Version difference data –
════════════════════
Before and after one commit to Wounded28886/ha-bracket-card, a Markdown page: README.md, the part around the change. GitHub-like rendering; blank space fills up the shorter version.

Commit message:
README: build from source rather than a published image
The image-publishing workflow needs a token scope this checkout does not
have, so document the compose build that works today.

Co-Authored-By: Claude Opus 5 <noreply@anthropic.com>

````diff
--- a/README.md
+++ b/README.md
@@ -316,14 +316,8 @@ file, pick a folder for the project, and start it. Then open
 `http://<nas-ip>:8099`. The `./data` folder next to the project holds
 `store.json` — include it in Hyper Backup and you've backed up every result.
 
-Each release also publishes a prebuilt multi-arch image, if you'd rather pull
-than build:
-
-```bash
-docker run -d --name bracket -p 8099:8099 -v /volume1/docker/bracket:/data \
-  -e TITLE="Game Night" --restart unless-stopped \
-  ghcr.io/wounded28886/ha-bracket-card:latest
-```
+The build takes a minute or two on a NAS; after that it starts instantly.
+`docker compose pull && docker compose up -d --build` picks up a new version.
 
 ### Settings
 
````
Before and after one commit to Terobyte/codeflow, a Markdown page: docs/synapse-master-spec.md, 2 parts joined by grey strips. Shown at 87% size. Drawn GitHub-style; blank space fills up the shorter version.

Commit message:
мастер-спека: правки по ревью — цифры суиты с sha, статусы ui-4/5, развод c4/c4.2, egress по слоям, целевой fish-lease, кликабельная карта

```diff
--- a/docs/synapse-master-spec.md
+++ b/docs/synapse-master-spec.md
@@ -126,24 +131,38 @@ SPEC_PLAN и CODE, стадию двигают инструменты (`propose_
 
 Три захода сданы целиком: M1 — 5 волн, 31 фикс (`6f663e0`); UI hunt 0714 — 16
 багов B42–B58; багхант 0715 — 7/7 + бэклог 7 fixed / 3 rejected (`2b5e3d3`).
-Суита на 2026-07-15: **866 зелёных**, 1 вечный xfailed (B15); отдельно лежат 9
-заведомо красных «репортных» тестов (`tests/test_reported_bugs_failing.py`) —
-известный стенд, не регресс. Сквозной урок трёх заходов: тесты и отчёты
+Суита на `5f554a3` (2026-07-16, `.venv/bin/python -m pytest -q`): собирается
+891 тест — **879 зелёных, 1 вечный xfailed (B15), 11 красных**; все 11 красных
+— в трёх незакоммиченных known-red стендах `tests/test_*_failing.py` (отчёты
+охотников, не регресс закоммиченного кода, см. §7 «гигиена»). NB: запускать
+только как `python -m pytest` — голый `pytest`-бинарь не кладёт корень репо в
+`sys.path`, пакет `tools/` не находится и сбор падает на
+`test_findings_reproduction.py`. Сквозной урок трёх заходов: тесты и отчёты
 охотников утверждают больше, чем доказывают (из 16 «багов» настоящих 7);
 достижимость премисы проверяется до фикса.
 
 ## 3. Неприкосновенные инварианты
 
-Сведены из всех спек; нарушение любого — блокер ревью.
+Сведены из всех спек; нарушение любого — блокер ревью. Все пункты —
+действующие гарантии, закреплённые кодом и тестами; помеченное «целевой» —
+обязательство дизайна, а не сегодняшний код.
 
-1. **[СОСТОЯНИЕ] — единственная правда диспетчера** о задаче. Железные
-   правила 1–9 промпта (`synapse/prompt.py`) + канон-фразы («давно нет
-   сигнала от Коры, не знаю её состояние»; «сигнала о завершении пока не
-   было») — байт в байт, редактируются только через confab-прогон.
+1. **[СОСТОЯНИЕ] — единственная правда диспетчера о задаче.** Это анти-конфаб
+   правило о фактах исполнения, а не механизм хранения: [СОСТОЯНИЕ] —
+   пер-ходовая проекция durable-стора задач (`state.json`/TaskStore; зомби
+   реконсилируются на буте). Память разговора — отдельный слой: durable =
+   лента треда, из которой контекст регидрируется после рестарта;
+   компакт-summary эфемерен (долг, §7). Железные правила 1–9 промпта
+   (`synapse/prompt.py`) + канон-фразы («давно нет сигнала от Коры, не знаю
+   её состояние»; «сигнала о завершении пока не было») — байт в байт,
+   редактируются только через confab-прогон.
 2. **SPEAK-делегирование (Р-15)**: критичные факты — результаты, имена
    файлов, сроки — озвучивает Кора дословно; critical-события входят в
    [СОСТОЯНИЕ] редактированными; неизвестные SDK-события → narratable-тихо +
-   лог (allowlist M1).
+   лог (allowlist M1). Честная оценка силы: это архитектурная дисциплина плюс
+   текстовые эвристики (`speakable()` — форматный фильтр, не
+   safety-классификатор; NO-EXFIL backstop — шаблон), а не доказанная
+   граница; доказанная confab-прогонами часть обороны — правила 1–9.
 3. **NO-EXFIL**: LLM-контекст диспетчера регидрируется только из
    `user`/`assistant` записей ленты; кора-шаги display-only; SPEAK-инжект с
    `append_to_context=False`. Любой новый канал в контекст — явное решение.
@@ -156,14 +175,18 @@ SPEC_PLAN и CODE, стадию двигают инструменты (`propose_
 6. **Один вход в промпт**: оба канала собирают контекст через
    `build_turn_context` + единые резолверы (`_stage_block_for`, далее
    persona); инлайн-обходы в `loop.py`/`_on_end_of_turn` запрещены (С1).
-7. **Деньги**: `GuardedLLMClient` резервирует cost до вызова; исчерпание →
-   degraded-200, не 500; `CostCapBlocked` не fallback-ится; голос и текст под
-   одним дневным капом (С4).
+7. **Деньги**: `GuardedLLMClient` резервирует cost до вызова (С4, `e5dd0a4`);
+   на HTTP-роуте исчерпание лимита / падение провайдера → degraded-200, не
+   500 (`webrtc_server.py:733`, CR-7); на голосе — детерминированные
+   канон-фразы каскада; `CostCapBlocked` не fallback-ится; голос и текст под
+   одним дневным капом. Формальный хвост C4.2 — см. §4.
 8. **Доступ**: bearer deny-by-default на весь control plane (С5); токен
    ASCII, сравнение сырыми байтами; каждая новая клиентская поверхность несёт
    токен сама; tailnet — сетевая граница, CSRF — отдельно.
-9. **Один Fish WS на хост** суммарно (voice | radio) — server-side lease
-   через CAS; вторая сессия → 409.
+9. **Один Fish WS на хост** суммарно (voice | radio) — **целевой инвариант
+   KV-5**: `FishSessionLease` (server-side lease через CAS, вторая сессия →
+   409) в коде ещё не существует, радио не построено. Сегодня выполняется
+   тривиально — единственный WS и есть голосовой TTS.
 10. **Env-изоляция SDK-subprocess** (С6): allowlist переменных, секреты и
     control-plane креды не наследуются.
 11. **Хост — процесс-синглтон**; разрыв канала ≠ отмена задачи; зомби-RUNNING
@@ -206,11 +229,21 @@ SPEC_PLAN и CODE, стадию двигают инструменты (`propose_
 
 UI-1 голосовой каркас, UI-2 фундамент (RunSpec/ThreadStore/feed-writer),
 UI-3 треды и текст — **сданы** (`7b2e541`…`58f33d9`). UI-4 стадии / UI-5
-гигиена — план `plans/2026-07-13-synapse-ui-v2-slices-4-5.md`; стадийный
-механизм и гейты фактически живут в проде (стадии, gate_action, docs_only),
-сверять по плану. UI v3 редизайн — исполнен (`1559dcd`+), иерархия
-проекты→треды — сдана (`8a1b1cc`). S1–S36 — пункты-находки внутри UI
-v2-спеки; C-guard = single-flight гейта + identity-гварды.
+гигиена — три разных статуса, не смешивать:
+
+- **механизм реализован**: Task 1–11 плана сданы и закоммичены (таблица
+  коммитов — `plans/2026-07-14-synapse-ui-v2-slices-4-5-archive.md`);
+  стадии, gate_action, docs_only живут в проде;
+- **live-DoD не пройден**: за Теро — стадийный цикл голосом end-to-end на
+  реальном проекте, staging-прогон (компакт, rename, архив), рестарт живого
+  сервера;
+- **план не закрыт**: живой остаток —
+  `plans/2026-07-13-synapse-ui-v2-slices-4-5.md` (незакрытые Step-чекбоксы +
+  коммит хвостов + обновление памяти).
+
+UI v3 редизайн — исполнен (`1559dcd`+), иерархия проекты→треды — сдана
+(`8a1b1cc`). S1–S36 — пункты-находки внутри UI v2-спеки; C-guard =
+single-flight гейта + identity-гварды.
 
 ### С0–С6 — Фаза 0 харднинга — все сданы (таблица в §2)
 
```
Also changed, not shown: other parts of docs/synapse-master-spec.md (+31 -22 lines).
════════════════════
Exercise description –
Please go through the data and copy each line containing the word "завершении".

Solution –
-   сигнала от Коры, не знаю её состояние»; «сигнала о завершении пока не
+   её состояние»; «сигнала о завершении пока не было») — байт в байт,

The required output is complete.